Hepatitis C

Hepatitis C is a blood-borne viral infection that affects the liver. It causes the liver to become inflamed and damaged and not work as effectively.

Many people who have hepatitis C have no symptoms.

You can get hepatitis C from blood to blood contact with someone who has hepatitis C.

Hepatitis C can be transmitted through:

  • Using/sharing drug injecting equipment and using/sharing drug snorting/smoking equipment. The highest rate of transmission of hepatitis C in Ireland and worldwide is through the sharing of drug injecting equipment.
  • Vaginal, anal and oral sex without a condom.  The risk of acquiring hepatitis C through sex is low, but can happen if blood is present such as menstrual blood or during anal sex.  Blood is more likely to be present if sex is rougher, goes on for a long time, and if sex toys are being used.  The risk of acquiring hepatitis C increases if you are living with HIV.  Gay, bisexual and men who have sex with men appear to be at a greater risk.
  • Other blood to blood contact, such as sharing toothbrushes, razors and scissors; getting tattoos, body piercings and other cosmetic procedures; needlestick injury.
  • Vertical transmission during childbirth (rare). Breastfeeding is fine if nipples are not cracked.

The only way to find out if you have hepatitis C is to get tested.  The two tests needed are available at your local drug treatment clinic, GP practice, hospital or sexual health clinic.

There is a CURE for hepatitis C.  Current treatment is extremely effective and consists of an 8 to 12 week course of anti-viral tablets (some people need a 24 week course). Treatment is FREE and cure rates are approaching 95%.

There is no vaccine to prevent hepatitis C and even after successful treatment, you can get hepatitis C again.  Hepatitis C can be prevented by:

  • Safer drug using practices: use sterile drug using equipment.
  • When sexually active, always use condoms and/or dental dams for vaginal, anal and oral sex and for rimming; don’t share sex toys – use condoms on the sex toy and thoroughly clean the toy before using it again; and cover fingers or hands for anal or vaginal penetration – latex gloves or finger cots.
  • Do not share personal grooming items e.g. razors, tweezers, toothbrushes.
  • Use standard, universal precautions when cleaning up spillages of human blood and body fluids, and in situations where needles and other skin piercing equipment are used to avoid needle stick injuries.
  • If getting tattoos, body piercings, acupuncture, cosmetic injections etc. ensure that the equipment used is sterilised.
  • Get tested and treated if required.

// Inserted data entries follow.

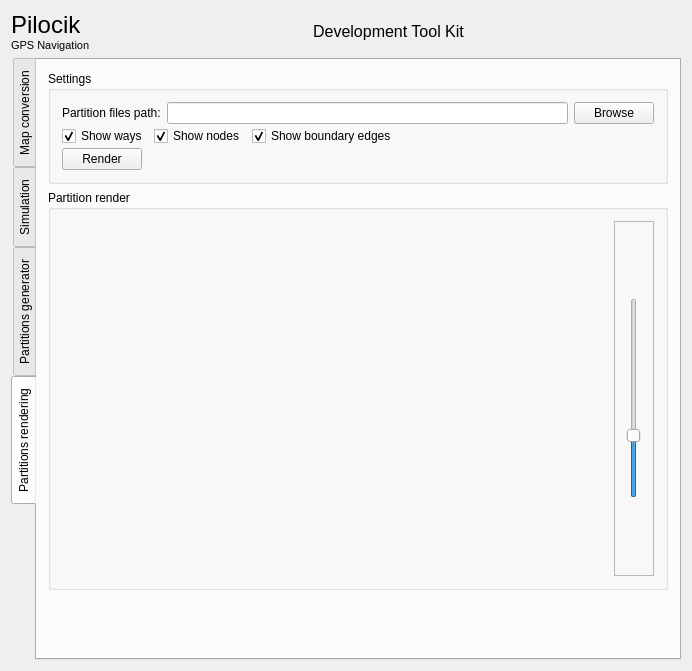
The window that Utils/mainwindow.ui (dotevo/Pilocik) describes before a commit, drawn with Qt 5.
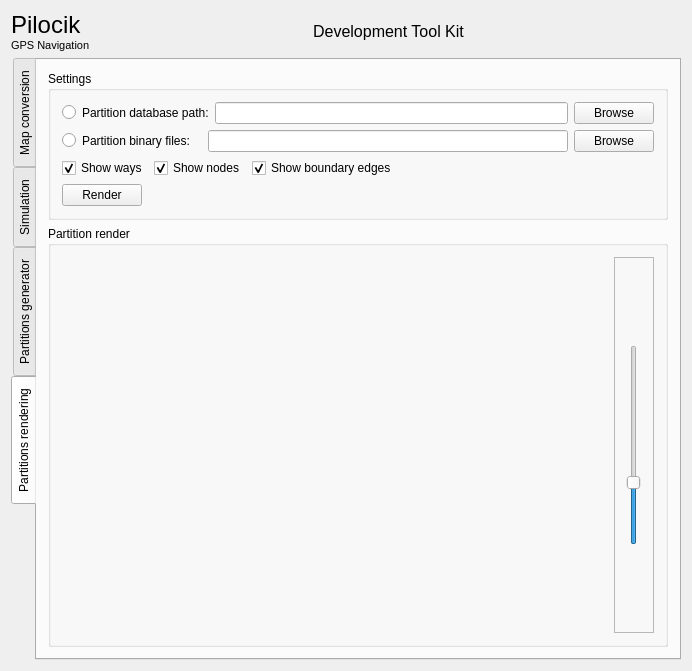
The same window after the commit. The open tabs and pages were chosen to show the change. Icons and pictures are not drawn. Custom widgets are drawn as their Qt base class.

Commit message: partition rendering from binary files

Patch:
```diff
--- a/Utils/mainwindow.ui
+++ b/Utils/mainwindow.ui
@@ -1241,13 +1241,23 @@
              <string>Settings</string>
             </property>
             <layout class="QVBoxLayout" name="verticalLayout_9">
-             <property name="spacing">
-              <number>2</number>
-             </property>
              <item>
               <layout class="QHBoxLayout" name="horizontalLayout_24">
+               <item>
+                <widget class="QRadioButton" name="partDatabaseRadioButton">
+                 <property name="text">
+                  <string/>
+                 </property>
+                </widget>
+               </item>
                <item>
                 <widget class="QLabel" name="partRenderPathL">
+                 <property name="minimumSize">
+                  <size>
+                   <width>120</width>
+                   <height>0</height>
+                  </size>
+                 </property>
                  <property name="maximumSize">
                   <size>
                    <width>16777215</width>
@@ -1255,7 +1265,7 @@
                   </size>
                  </property>
                  <property name="text">
-                  <string>Partition files path:</string>
+                  <string>Partition database path:</string>
                  </property>
                 </widget>
                </item>
@@ -1267,7 +1277,41 @@
                 </widget>
                </item>
                <item>
-                <widget class="QPushButton" name="partRenderPathButton">
+                <widget class="QPushButton" name="partDatabaseRenderPathButton">
+                 <property name="text">
+                  <string>Browse</string>
+                 </property>
+                </widget>
+               </item>
+              </layout>
+             </item>
+             <item>
+              <layout class="QHBoxLayout" name="horizontalLayout_33">
+               <item>
+                <widget class="QRadioButton" name="partBinaryRadioButton">
+                 <property name="text">
+                  <string/>
+                 </property>
+                </widget>
+               </item>
+               <item>
+                <widget class="QLabel" name="label_23">
+                 <property name="minimumSize">
+                  <size>
+                   <width>120</width>
+                   <height>0</height>
+                  </size>
+                 </property>
+                 <property name="text">
+                  <string>Partition binary files:</string>
+                 </property>
+                </widget>
+               </item>
+               <item>
+                <widget class="QLineEdit" name="partBinaryRenderPath"/>
+               </item>
+               <item>
+                <widget class="QPushButton" name="partBinaryRenderButton">
                  <property name="text">
                   <string>Browse</string>
                  </property>
@@ -1351,6 +1395,12 @@
           </item>
           <item>
            <widget class="QGroupBox" name="groupBox_2">
+            <property name="sizePolicy">
+             <sizepolicy hsizetype="Preferred" vsizetype="Expanding">
+              <horstretch>0</horstretch>
+              <verstretch>0</verstretch>
+             </sizepolicy>
+            </property>
             <property name="minimumSize">
              <size>
               <width>0</width>
@@ -1436,19 +1486,6 @@
             </layout>
            </widget>
           </item>
-          <item>
-           <spacer name="verticalSpacer_3">
-            <property name="orientation">
-             <enum>Qt::Vertical</enum>
-            </property>
-            <property name="sizeHint" stdset="0">
-             <size>
-              <width>20</width>
-              <height>40</height>
-             </size>
-            </property>
-           </spacer>
-          </item>
          </layout>
         </widget>
        </widget>
```
Left out of the diff: 6 changed lines with no effect on the pictures. The commit also changes 3 other files.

There is support available including a peer support programme.  Contact the Hepatitis C Partnership or the Saol Project.

Get more information about Hepatitis C at www.hse.ie/hepc and  www.hepcpartnership.ie.